- October 27, 2018On October 26, 2018, the US Copyright Office modified this exemption for the first time ever, expanding current clearance for documentary films to include some types of fictional films.
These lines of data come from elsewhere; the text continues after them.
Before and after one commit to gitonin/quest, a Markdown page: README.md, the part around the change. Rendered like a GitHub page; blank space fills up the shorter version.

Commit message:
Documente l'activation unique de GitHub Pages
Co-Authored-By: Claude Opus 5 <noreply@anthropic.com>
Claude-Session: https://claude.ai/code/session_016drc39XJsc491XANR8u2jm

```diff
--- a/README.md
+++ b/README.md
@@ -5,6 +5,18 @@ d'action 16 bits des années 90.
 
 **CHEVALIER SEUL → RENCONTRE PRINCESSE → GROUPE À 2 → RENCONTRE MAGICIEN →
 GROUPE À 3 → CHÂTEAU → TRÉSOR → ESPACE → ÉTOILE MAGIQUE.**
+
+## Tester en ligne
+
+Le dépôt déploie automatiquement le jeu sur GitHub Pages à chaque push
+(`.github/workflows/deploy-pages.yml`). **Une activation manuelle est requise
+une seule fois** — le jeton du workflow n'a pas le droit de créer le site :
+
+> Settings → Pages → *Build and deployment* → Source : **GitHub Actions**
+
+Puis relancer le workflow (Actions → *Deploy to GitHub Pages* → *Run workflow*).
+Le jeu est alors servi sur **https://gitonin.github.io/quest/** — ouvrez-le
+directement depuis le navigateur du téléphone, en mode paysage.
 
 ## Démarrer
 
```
Now, both nonfiction and fictional filmmakers may use ripped images “where the clip is used for parody or its biographical or historically significant nature.” As a result, filmmakers working on projects like biopics, historical fiction, and parodies like Lonely Island can now access encrypted content without fear of liability.
- October 5, 2017By Shaia Araghi and Lauren Wertheimer For nearly a decade, a national coalition led by Film Independent and the International Documentary Association
- March 16, 2017The International Documentary Association expresses profound dismay at the recent proposed federal budget eliminating funding for the National
- October 29, 2015If you've ever needed high-definition footage off of a Blu-ray or DVD, you might be aware that the images you are trying to access are protected by
- May 19, 2015This Wednesday, the IDA will be participating in a special Los Angeles hearing conducted by the United States Copyright Office in the next step of
- December 17, 2014On Monday, eleven federal judges took the bench in Pasadena, CA to hear a copyright case that could have deep and lasting implications for
- May 2, 2013As part of our ongoing Doc U educational series, we brought together the best fair use lawyers and researchers to help you understand what the DMCA exemption means for your non-fiction film.